* _Task goal_:
Among the entries below, find the lines with the word "none" and return them.
[Opening Extracted information section]
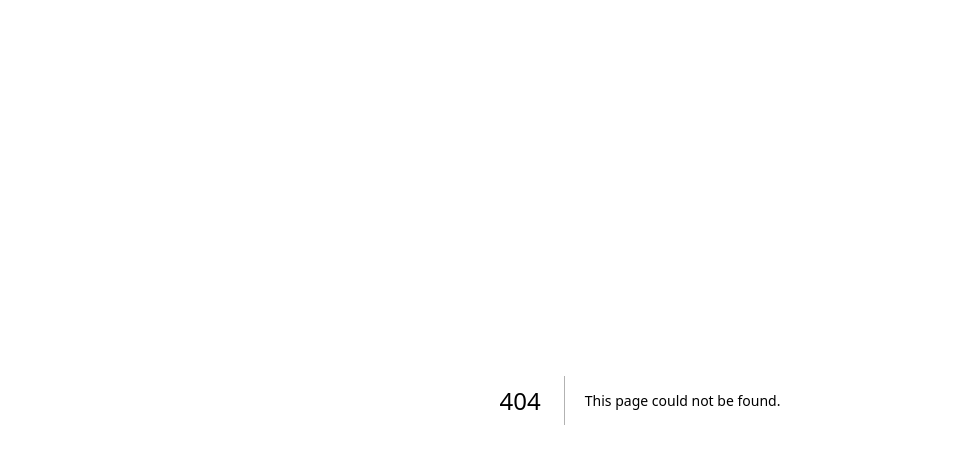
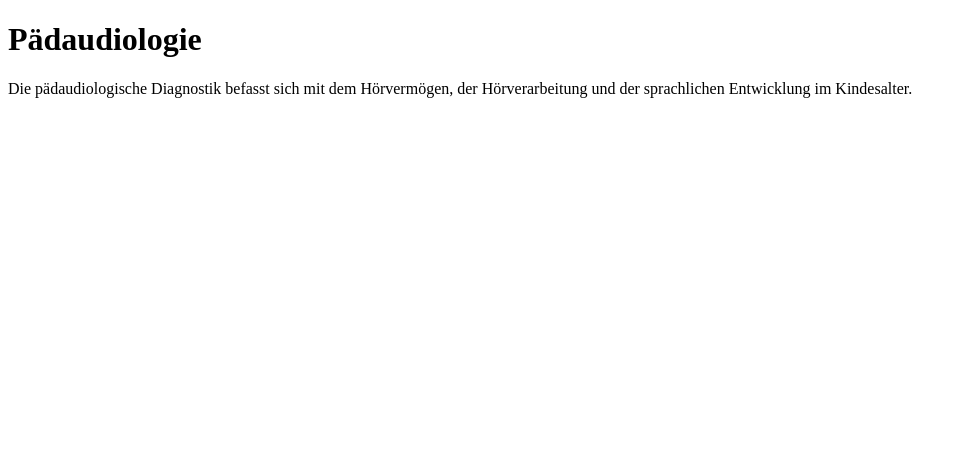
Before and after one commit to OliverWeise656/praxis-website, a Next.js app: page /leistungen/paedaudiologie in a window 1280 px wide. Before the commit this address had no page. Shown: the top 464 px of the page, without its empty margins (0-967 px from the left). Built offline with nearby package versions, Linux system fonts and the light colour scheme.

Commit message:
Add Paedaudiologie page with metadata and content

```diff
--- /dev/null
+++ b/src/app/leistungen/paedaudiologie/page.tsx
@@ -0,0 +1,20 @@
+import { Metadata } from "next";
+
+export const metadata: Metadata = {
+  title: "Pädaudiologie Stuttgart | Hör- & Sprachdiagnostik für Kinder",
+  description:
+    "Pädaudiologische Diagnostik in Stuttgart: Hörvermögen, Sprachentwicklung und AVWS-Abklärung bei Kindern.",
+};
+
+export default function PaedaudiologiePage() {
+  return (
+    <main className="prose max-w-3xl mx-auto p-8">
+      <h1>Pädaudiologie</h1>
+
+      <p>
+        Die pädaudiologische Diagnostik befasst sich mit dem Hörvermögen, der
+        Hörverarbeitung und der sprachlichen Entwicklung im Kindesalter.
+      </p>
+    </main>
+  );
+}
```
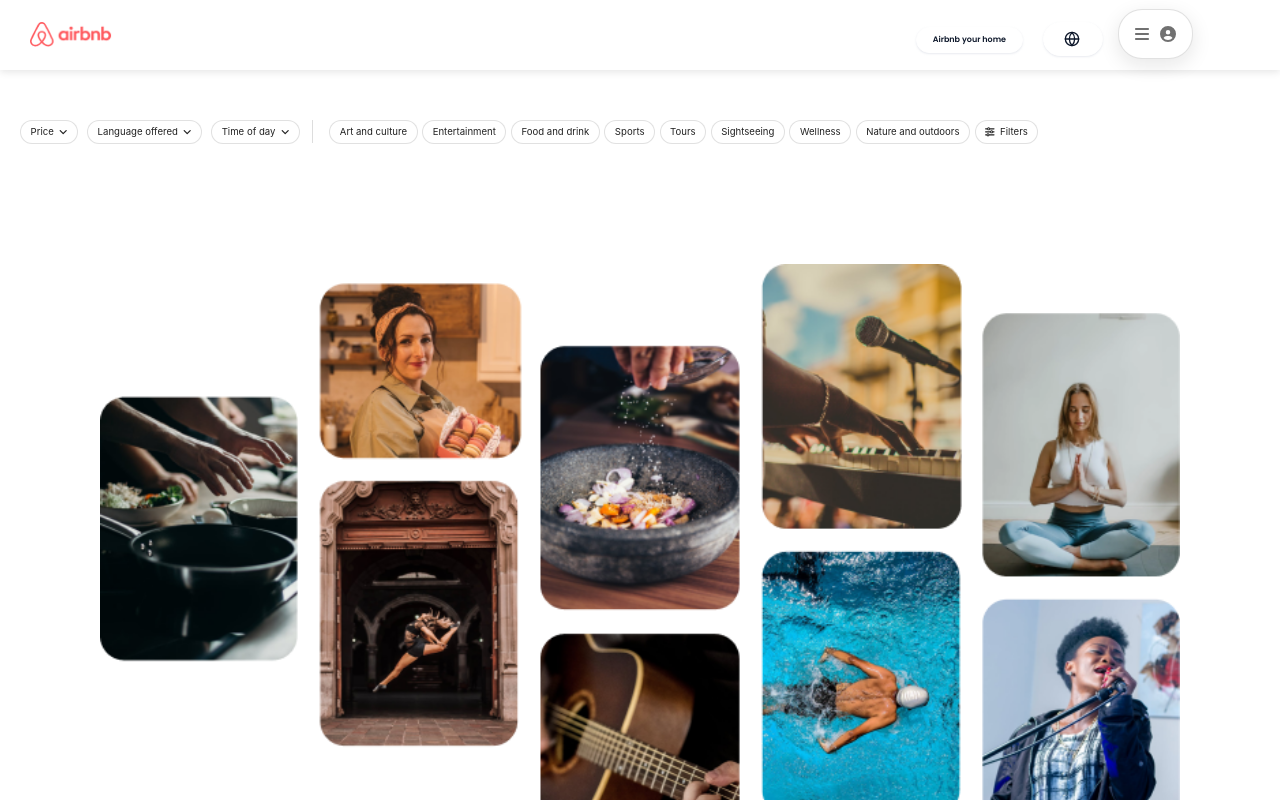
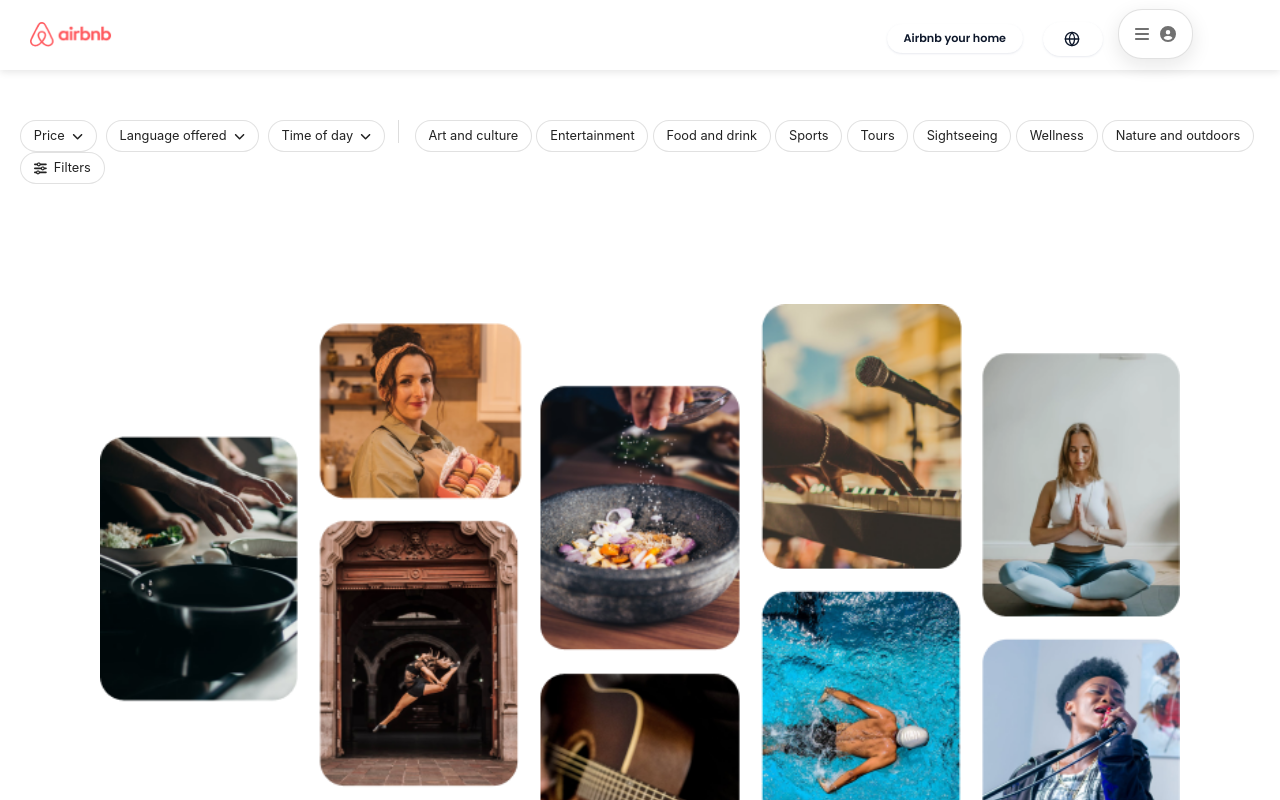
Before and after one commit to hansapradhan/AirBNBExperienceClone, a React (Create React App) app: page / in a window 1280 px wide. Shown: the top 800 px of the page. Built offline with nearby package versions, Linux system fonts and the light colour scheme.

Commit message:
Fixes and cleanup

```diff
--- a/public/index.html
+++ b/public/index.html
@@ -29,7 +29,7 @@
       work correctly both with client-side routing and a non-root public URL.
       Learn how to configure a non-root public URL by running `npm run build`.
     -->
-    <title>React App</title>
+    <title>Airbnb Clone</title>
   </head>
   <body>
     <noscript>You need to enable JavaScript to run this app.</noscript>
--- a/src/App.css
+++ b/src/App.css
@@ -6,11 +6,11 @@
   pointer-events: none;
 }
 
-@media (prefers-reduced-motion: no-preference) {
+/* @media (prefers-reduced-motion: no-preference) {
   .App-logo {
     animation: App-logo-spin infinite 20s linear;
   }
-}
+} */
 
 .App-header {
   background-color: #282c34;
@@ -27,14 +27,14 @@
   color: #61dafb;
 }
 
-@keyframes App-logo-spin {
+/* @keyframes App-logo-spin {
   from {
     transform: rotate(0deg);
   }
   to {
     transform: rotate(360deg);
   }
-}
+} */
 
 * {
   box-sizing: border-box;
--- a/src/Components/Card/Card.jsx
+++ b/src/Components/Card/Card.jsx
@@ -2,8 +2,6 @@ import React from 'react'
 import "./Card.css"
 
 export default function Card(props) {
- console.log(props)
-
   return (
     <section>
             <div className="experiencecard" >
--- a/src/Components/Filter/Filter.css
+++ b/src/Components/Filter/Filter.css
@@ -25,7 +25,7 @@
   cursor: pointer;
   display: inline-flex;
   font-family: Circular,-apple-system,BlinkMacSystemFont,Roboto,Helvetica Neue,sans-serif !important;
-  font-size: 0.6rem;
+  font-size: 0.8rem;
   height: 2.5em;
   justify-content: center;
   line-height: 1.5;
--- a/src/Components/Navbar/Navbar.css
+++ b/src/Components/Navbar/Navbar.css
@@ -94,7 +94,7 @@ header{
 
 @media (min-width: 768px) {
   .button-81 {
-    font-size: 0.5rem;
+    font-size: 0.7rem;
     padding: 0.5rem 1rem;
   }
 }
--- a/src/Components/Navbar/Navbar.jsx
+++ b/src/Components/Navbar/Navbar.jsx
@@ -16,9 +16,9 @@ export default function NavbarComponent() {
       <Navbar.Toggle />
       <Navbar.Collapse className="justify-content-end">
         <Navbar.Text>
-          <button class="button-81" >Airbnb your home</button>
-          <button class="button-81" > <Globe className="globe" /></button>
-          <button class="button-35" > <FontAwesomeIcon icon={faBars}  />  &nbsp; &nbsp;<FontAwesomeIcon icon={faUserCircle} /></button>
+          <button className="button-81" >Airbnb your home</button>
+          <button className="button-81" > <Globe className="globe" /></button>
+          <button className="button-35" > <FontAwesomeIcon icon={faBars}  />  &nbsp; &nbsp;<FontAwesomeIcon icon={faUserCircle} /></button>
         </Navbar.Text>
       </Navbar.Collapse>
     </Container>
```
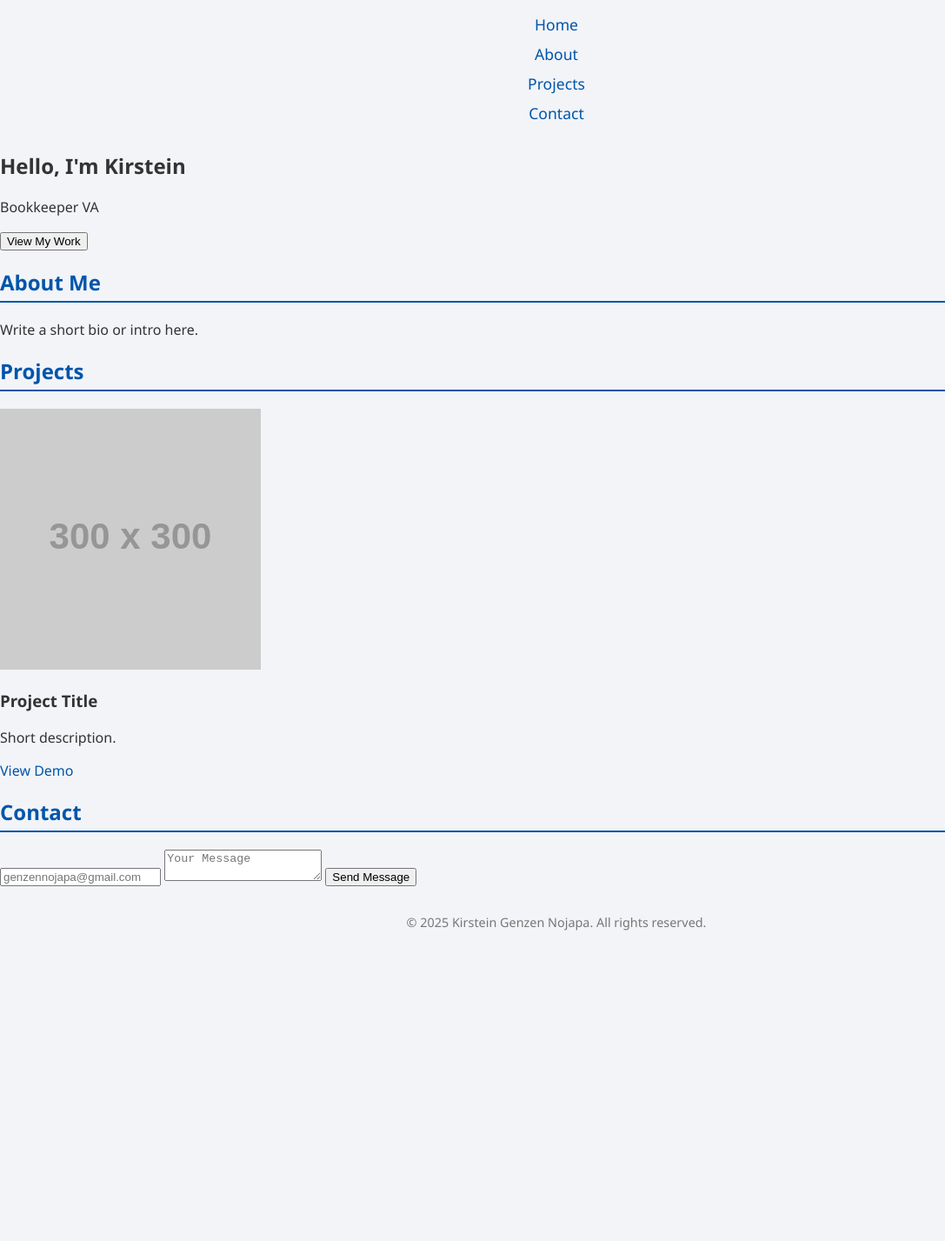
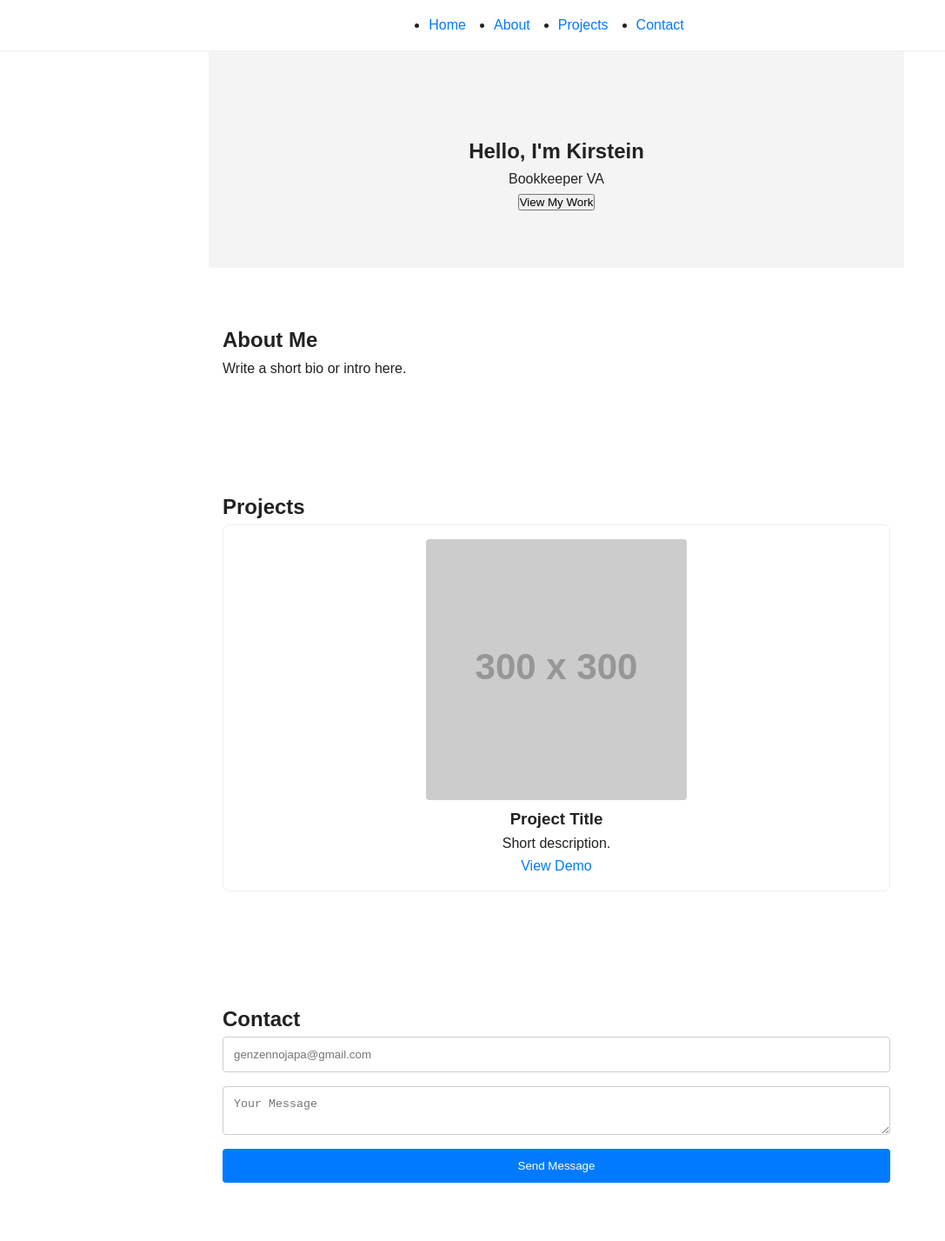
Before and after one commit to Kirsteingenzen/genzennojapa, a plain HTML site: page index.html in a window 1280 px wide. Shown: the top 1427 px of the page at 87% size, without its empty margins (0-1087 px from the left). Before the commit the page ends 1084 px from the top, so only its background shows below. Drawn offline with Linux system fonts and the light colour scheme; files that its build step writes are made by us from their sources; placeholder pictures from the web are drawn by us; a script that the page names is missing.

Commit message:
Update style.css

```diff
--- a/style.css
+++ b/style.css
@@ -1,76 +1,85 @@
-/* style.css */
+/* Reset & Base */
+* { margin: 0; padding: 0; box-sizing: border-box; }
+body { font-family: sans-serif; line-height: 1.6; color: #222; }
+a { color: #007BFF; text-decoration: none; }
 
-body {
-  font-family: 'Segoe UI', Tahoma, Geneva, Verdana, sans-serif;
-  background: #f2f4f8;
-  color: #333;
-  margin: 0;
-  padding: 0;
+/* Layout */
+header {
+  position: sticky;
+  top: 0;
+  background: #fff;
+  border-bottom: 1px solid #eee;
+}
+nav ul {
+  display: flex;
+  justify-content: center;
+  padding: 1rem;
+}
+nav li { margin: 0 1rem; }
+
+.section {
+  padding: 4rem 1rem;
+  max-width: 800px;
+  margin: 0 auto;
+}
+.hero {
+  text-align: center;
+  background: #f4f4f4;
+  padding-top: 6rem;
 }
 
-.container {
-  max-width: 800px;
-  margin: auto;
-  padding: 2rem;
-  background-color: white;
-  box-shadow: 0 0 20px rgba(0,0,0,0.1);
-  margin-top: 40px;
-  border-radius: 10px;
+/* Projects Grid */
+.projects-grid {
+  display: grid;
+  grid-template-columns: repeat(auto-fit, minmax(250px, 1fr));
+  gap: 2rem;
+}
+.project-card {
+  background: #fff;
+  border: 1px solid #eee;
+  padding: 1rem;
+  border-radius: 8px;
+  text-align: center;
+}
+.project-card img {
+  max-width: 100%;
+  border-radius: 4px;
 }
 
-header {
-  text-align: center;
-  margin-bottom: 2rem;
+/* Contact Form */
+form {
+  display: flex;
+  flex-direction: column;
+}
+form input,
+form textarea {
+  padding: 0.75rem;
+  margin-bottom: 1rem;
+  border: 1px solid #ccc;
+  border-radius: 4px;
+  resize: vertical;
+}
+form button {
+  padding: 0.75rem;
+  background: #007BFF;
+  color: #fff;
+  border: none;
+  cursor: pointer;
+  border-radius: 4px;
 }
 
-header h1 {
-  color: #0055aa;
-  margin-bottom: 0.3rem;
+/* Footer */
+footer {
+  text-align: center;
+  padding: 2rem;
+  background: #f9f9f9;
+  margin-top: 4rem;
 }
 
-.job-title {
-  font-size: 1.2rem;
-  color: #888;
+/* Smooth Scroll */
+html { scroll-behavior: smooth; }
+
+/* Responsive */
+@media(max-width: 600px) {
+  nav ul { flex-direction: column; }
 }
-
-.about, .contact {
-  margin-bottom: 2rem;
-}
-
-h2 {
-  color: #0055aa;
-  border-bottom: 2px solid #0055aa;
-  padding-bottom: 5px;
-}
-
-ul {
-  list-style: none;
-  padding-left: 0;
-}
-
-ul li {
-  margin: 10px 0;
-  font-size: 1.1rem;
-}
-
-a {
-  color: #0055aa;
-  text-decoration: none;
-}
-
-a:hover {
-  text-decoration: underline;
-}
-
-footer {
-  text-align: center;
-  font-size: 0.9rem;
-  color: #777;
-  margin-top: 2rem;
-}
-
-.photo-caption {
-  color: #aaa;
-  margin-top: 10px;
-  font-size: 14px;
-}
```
[Closing Extracted information section]
* _Solution to this problem_:
   pointer-events: none;
+a { color: #007BFF; text-decoration: none; }
+  border: none;
-  list-style: none;
-  text-decoration: none;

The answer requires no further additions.